GIVEN RECORDS: Begin

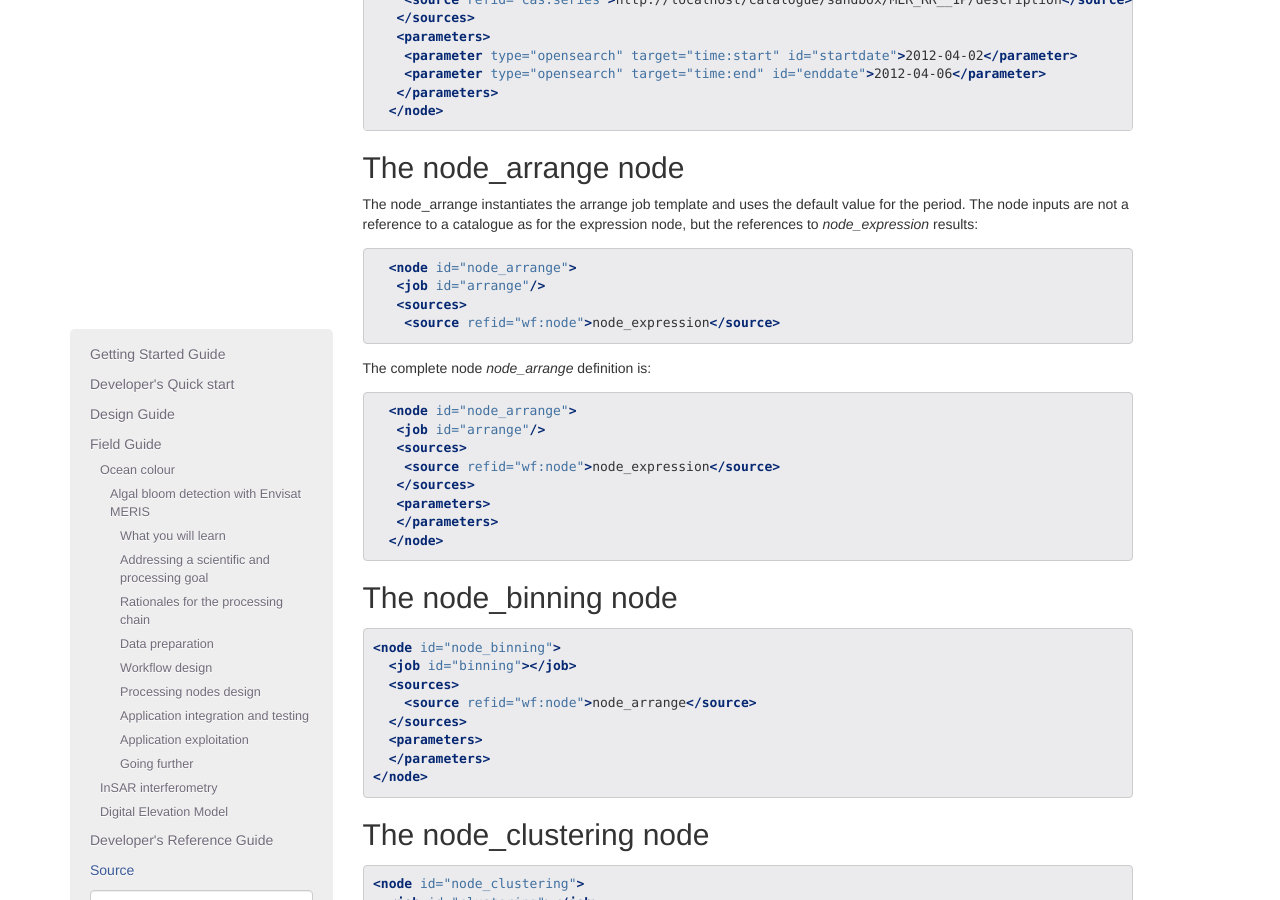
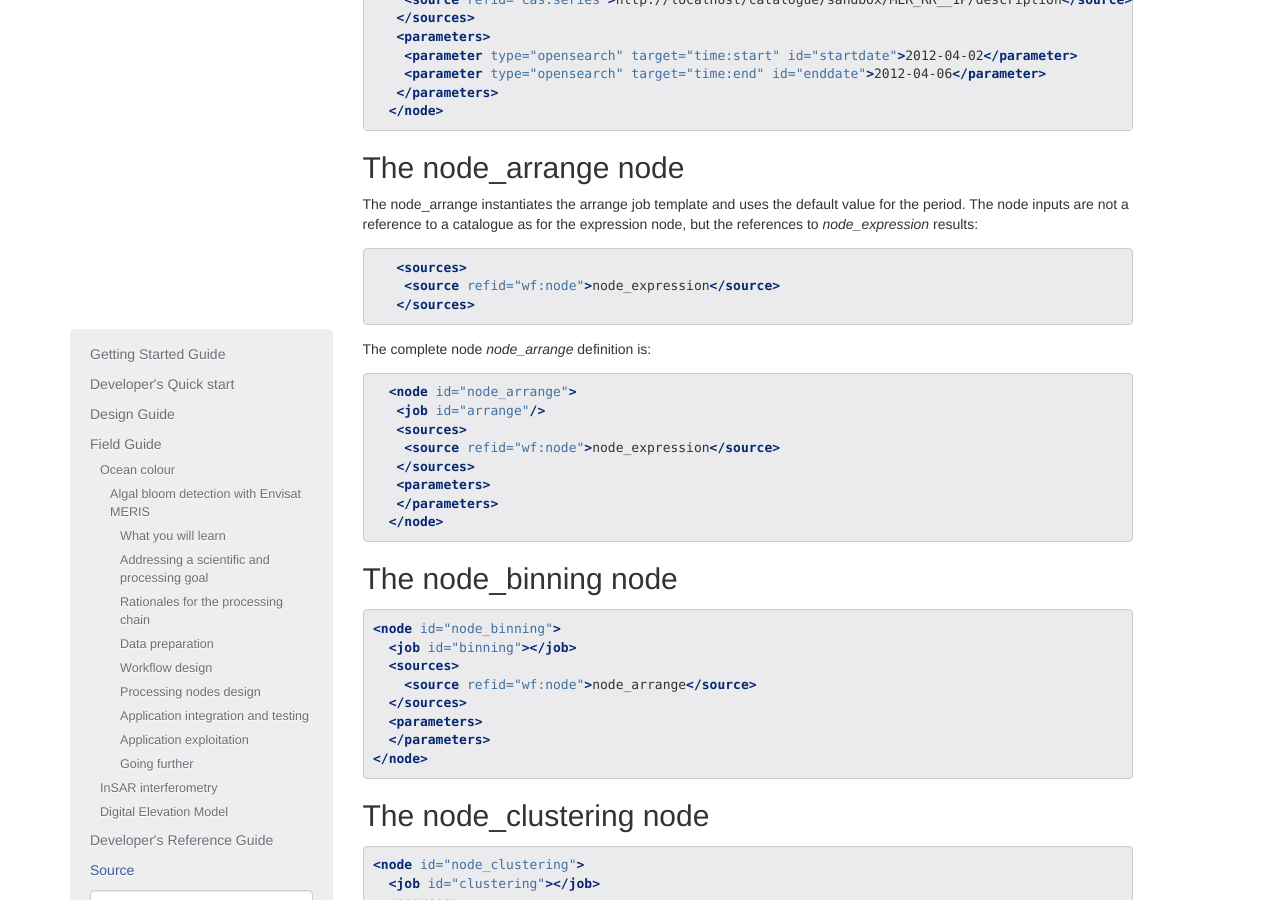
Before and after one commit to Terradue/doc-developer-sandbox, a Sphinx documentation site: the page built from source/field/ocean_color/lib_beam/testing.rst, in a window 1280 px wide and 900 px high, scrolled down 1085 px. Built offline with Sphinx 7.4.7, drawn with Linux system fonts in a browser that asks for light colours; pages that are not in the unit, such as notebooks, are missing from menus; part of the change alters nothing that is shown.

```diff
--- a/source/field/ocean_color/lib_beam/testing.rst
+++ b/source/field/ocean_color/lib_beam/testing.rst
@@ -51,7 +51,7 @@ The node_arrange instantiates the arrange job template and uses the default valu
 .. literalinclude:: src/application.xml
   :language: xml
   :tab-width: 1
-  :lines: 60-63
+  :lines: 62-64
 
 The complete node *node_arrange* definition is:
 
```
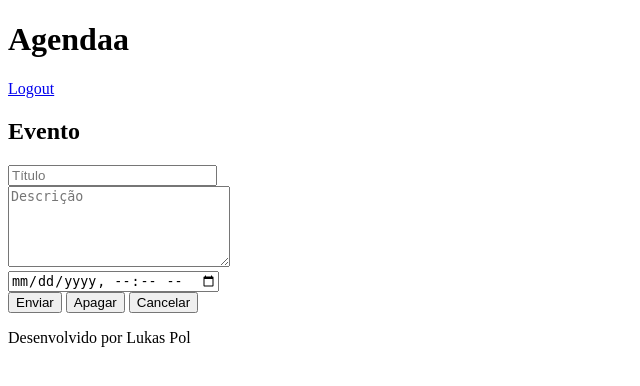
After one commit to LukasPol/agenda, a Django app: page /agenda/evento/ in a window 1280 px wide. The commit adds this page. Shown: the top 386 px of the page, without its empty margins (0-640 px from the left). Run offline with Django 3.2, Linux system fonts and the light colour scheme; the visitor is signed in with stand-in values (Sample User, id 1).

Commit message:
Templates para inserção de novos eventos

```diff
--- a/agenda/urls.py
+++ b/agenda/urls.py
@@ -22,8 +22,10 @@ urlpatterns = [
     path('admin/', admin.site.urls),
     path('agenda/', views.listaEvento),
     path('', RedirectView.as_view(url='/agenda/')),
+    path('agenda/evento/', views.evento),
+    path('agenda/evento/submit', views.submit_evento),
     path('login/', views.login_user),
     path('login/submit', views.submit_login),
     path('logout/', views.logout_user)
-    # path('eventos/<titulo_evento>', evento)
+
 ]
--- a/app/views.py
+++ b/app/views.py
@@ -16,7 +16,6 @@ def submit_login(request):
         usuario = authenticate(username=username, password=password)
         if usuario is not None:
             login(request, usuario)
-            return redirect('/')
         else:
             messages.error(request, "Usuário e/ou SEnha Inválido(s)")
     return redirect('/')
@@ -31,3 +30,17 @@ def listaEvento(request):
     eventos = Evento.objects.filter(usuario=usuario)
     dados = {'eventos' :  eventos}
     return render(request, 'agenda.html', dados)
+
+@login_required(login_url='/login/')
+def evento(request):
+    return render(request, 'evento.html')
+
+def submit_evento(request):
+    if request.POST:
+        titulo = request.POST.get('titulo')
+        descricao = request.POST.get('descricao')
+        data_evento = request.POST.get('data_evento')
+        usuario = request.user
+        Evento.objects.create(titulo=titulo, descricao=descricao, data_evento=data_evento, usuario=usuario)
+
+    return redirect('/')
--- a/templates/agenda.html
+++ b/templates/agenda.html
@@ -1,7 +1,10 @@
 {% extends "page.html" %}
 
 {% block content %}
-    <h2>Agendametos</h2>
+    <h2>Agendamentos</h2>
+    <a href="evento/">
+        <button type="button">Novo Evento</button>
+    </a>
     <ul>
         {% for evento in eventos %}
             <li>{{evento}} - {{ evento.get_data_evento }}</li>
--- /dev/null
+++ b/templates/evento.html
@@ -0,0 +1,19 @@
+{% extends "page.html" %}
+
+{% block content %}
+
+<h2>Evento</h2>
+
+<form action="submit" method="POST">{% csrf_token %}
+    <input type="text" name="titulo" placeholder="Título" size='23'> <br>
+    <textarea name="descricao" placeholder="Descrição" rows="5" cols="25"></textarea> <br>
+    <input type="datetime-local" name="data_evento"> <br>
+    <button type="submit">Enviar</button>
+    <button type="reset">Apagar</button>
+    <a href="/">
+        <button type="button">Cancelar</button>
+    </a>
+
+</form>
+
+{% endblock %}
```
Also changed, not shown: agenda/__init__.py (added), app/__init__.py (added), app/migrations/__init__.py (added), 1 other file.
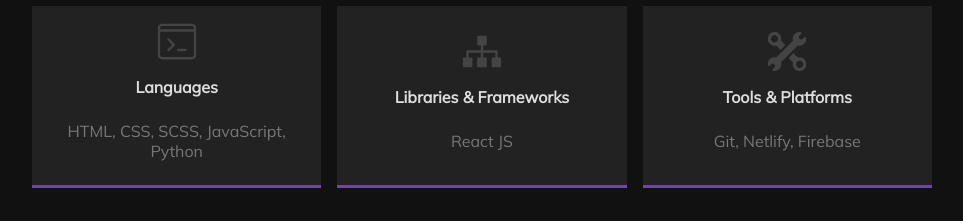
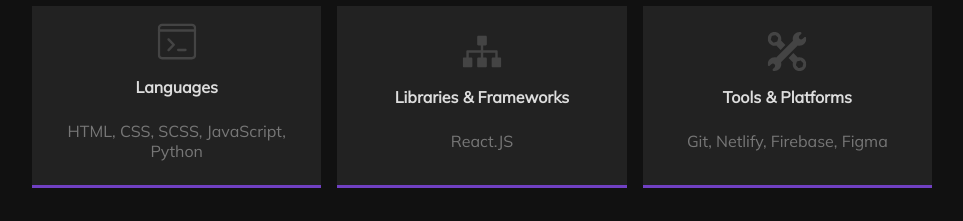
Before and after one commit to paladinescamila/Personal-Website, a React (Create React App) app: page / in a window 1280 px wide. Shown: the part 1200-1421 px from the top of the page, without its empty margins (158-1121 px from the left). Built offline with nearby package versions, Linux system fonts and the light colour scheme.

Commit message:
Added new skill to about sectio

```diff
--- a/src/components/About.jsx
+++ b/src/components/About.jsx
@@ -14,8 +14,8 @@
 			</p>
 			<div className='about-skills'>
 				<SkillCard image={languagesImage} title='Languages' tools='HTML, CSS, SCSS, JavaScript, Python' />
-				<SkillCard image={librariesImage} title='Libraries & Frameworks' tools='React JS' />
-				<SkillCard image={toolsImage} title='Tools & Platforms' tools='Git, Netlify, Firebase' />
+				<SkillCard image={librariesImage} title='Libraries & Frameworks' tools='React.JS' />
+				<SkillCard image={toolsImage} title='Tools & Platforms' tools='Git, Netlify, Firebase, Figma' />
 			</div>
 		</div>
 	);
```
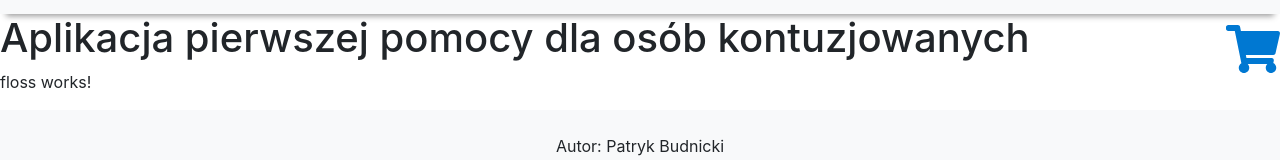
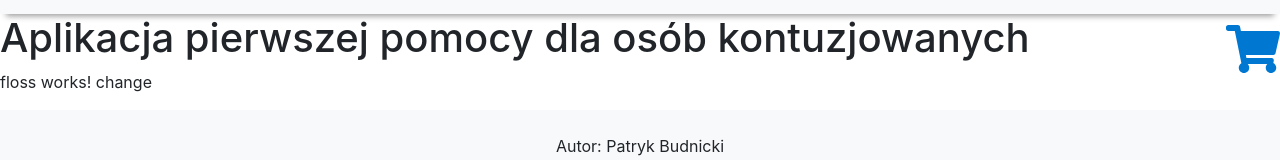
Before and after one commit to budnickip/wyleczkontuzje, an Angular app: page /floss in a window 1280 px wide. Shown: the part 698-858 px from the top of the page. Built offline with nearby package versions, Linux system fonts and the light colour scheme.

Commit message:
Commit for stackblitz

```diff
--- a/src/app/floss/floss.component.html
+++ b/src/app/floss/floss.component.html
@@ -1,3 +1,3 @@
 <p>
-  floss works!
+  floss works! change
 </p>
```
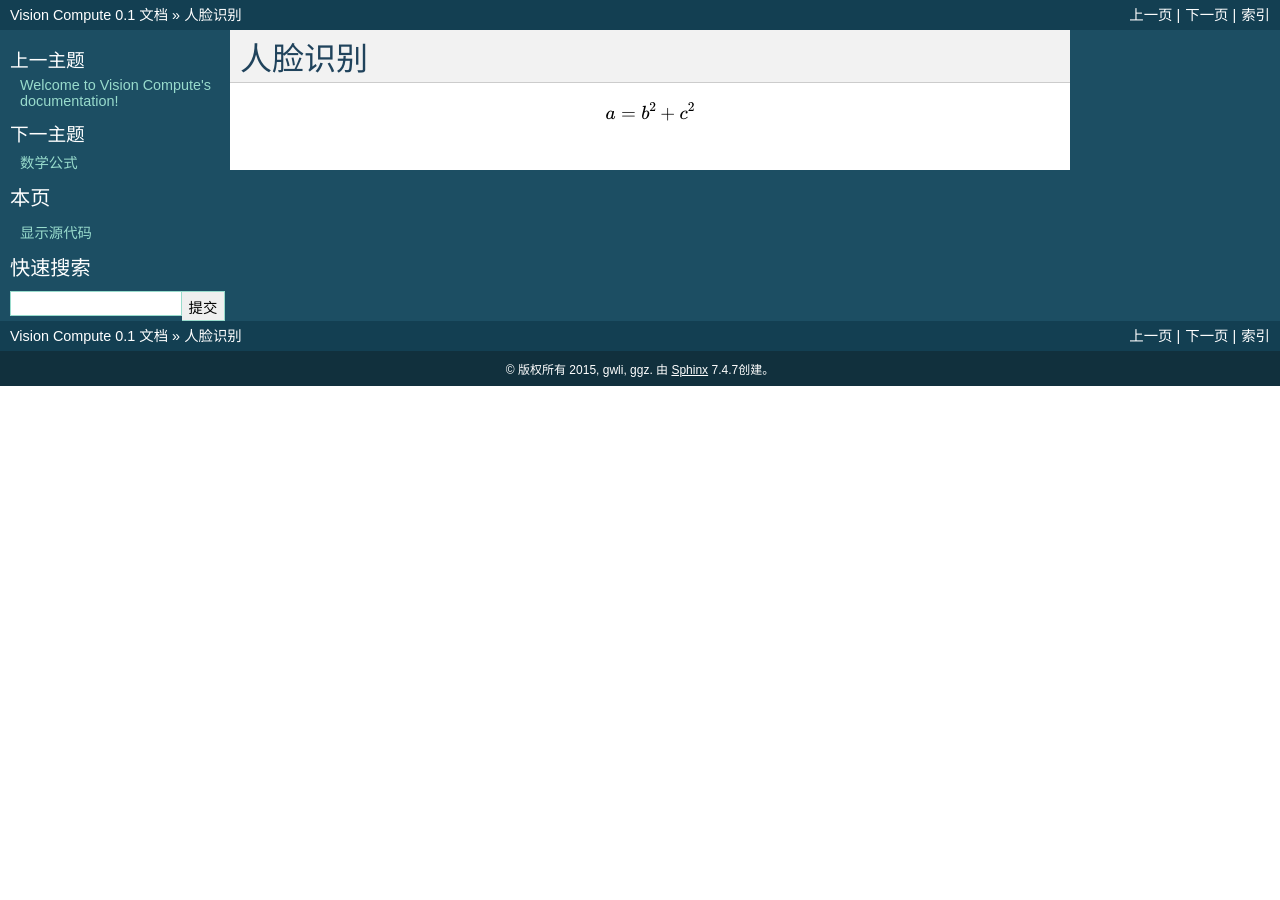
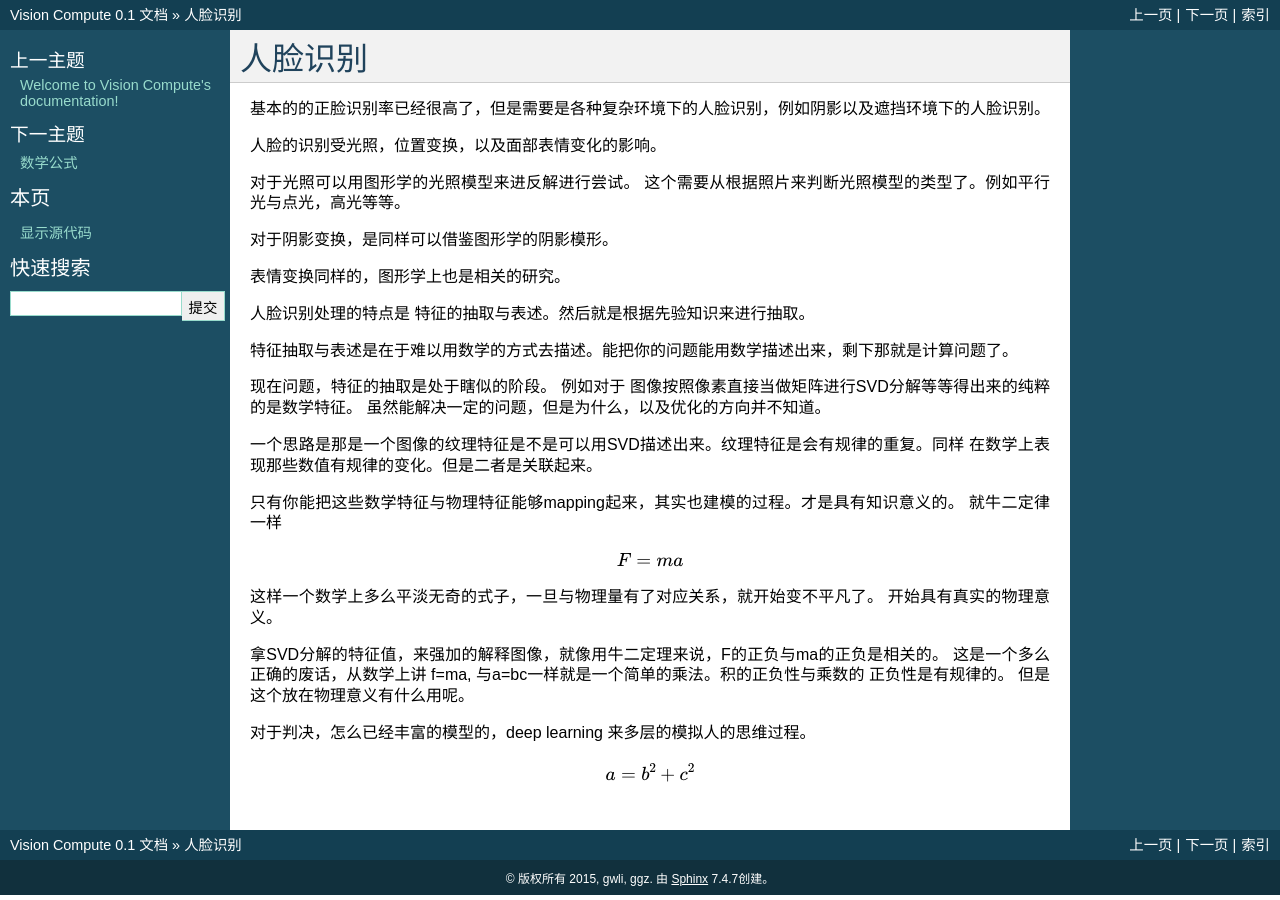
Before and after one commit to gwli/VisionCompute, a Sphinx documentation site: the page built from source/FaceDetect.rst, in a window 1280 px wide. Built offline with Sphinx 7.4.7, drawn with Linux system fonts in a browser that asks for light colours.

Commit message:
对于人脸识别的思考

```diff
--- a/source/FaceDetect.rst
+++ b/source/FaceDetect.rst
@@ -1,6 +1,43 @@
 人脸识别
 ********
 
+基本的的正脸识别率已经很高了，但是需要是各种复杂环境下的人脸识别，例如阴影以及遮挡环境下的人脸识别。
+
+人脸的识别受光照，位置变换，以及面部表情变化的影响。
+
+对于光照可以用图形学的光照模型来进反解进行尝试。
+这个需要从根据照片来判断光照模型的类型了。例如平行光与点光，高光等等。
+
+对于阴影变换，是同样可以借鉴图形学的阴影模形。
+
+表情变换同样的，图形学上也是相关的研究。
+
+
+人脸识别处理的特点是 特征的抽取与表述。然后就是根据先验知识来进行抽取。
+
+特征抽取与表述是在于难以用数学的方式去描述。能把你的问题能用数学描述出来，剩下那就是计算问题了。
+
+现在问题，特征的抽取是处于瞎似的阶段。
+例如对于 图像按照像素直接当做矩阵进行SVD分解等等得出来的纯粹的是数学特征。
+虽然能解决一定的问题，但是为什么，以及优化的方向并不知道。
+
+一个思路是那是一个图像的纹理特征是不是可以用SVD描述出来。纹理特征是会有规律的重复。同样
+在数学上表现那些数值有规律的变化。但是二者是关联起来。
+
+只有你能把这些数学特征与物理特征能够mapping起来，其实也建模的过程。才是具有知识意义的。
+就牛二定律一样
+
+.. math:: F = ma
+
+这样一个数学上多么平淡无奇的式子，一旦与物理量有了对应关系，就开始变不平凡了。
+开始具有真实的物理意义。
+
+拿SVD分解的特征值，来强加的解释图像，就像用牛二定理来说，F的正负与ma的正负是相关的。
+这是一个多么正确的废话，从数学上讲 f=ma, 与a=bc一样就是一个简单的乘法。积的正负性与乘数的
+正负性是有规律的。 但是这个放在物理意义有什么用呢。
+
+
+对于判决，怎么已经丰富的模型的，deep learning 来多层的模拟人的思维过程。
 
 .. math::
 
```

GIVEN RECORDS: End

| ABOUT THIS TASK |
Identify the lines in the records above that contain the word "POST", then state how many there are and nothing more.

| EXERCISE RESULT |
5